Source information.
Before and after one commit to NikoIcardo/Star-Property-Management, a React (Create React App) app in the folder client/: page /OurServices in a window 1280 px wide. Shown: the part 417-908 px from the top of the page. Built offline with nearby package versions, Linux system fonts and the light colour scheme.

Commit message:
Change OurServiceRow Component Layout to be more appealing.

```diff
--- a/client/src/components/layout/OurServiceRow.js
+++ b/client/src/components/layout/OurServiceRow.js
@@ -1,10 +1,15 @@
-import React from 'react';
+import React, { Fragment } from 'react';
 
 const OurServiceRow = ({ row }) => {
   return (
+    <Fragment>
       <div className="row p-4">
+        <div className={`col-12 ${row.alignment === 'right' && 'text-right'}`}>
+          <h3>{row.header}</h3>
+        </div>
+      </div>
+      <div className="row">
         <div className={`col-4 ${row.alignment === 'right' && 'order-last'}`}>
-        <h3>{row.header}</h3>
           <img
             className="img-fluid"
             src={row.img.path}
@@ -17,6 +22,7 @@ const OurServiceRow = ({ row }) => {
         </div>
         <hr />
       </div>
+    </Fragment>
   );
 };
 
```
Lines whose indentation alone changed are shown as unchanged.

Directions for this task.
Search the material above for the word "React", and return each line that holds it.

Answer space.
Before and after one commit to NikoIcardo/Star-Property-Management, a React (Create React App) app in the folder client/: page /OurServices in a window 1280 px wide. Shown: the part 417-908 px from the top of the page. Built offline with nearby package versions, Linux system fonts and the light colour scheme.
-import React from 'react';
+import React, { Fragment } from 'react';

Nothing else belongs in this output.